Ottawa
3 min

Our stories, our perspective

Queer film fests build community and culture

SCREW MAINSTREAM. "We need to be responsible for telling our own damn stories," says Carl Stewart, former Making Scenes coordinator. Credit: Capital Xtra files

The demise of Making Scenes has left Ottawa without a queer film and video festival for the first time in more than 12 years.



And although many point to the festival’s financial problems as the reason behind its untimely death, some of those involved in Making Scenes – in particular former executive director Dan Grummisch – have wondered aloud if there is still a need for a stand-alone queer film festival in Ottawa.



In May, citing increased sources of queer visibility within the mainstream media, Grummisch questioned the festival’s future purpose, telling Capital Xtra, “What we want to do – and what the festival was originally designed to do – was present queer images, but you see those all over the place now.”



But many within the media arts community say that not only does the need for queer film festivals remain strong, the interest in them – in both the straight and gay communities – is blossoming.



And queer artist Carl Stewart, who served as Making Scenes festival coordinator several years ago, says it is important for queer images to be generated from within the gay community itself.



“If we’re going to look to mainstream television for accurate depictions of our lives, then that’s kind of a sad statement,” he says. “We need to be responsible for telling our own damn stories.”



Scott Ferguson, executive director of Inside Out, Toronto’s gay and lesbian film festival, says such festivals are important because they help to foster that sense of queer community in a city.



“There is a real need and importance for the sense of community you get at a festival,” he says. “You know, there is nothing like sitting in a movie theatre with 300 other queer-identified or queer-supportive people, and seeing a film up on screen and being able to interact [with each other] afterwards – or interact with the artist. And you are just not going to get those kinds of experiences outside of a film festival.”



Matt Salton, head of communications for Reelout Queer Film And Video Festival, says attendance at the annual Kingston event has been steadily increasing since its beginnings at the back of a bar in 1999.



“We’ve seen our audience grow exponentially every year,” says Salton. “And our demographics have shown that we attract a large number of queer patrons, but also a sizable crowd that identifies as heterosexual.”



Salton adds that although gay and lesbian images have become a staple of the mainstream media, “that doesn’t mean that interest or the purpose of a queer film festival is obsolete.

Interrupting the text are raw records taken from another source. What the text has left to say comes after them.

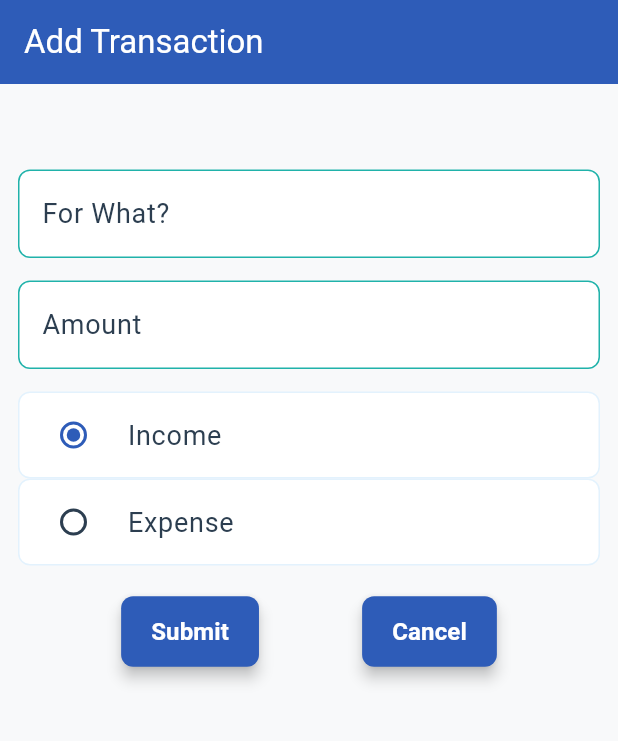
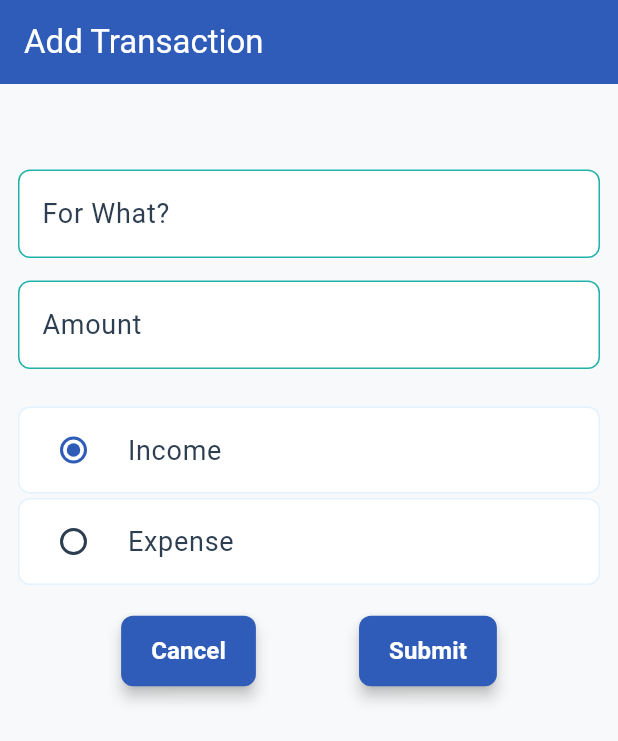
Before and after one commit to vishal1583/budget_tracker, a Flutter app: the AddTransactionScreen screen opened directly, on a phone screen of 412 x 824 dp. Shown: the top 741 px of the screen. Run offline on Flutter 3.47's test engine with Material 3 defaults, Android fonts, the phone set to English and light mode, and no system bars; our stand-ins replace fl_chart, shared_preferences; missing offline and left inert: change_case; accounts and stored records are empty.

Commit message:
second commit

```diff
--- a/lib/add_transaction_screen.dart
+++ b/lib/add_transaction_screen.dart
@@ -77,7 +77,7 @@ class _AddTransactionScreenState extends State<AddTransactionScreen> {
                     }
                   },
                 ),
-                const SizedBox(height: 15),
+                const SizedBox(height: 25),
                 // Radio Button
                 RadioListTile<String>(
                   title: Text('Income'),
@@ -89,6 +89,7 @@ class _AddTransactionScreenState extends State<AddTransactionScreen> {
                     });
                   },
                 ),
+                const SizedBox(height: 3),
                 RadioListTile<String>(
                   title: Text('Expense'),
                   value: 'expense',
@@ -107,18 +108,18 @@ class _AddTransactionScreenState extends State<AddTransactionScreen> {
                         children: [
                           ElevatedButton(
                             onPressed: () {
+                              Navigator.pushReplacement(context, MaterialPageRoute(builder: (context) => MainScreen()));
+                            },
+                            child: Text('Cancel'),
+                          ),
+                          ElevatedButton(
+                            onPressed: () {
                               if (_key.currentState!.validate()) {
                                 addTransaction(context);
                               }
                             },
                             child: Text('Submit'),
                           ),
-                          ElevatedButton(
-                            onPressed: () {
-                              Navigator.pushReplacement(context, MaterialPageRoute(builder: (context) => MainScreen()));
-                            },
-                            child: Text('Cancel'),
-                          )
                         ],
                       )
               ],
--- a/pubspec.yaml
+++ b/pubspec.yaml
@@ -34,10 +34,10 @@ dependencies:
   # The following adds the Cupertino Icons font to your application.
   # Use with the CupertinoIcons class for iOS style icons.
   cupertino_icons: ^1.0.8
-  shared_preferences: ^2.5.1
   http: ^1.3.0
-  fl_chart: ^0.70.2
   change_case: ^2.2.0
+  shared_preferences: ^2.5.3
+  fl_chart: ^0.71.0
 
 dev_dependencies:
   flutter_test:
```
Also changed, not shown: pubspec.lock, 10 other files.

“Our particular niche provides a broader range of media arts that include short films, video, experimental work, documentary, independent feature-length films. This creates a forum to engage in discussion and debate on the issues that relate to the practice of film and video making, as well as the queer community,” explains Salton. “You’re also creating an opportunity for queer artists throughout the world to showcase their art and get paid.”



Ferguson agrees that without queer festivals, a lot of work will go unseen.



“There is a lot more access to queer work on television, in movie theatres and DVD – and just at other film festivals and such too – but I look at the work we present… and for every 25 films we show, maybe [only] one of them is going to have some sort of exposure in another outlet,” says Ferguson. “There is still just so much work out there that’s not being shown that quality-wise should be shown. So, just in terms of artwork, I think that there is still a need for [our own festivals].”



Stewart says that the lack of a film festival will be a major setback for local filmmakers, as Ottawa artists lose another much-needed opportunity to showcase their work.



“It is one more venue that is no longer there and that’s really sad,” Stewart says. “And we’ve seen that not just in terms of film festivals, but in all sorts of venues for artists.”



Tracey Clark, who served as the president of Making Scenes during the mid-to-late 1990’s, says although the festival may have outlived a full-time focus, there remains a concrete purpose for a queer film festival in Ottawa.



“There still is, I think, [the need] to show the edge or the independent in the short film category, because we don’t see that stuff – you can’t get access to that stuff,” says Clark. “If it’s going to be resurrected it needs to transform its purpose or find kind of a complementary home.”



But Stewart says once an artist-run centre is gone, it can be extremely difficult to restart.



“It’s an enormous amount of work, and you build from one year to the next and you gain a momentum, and people look forward to it,” says Stewart. “If it is suddenly not there, then I think that it really quickly goes out of people’s consciousness. And it’s a real sad fact that it just may never be there again.”



But while the solution to how best to rebuild Making Scenes – or even create a new queer film festival in Ottawa – remains up in the air, Salton has three words of advice for those looking for a well-grounded starting point: “Rally, rejoice, rebuild!”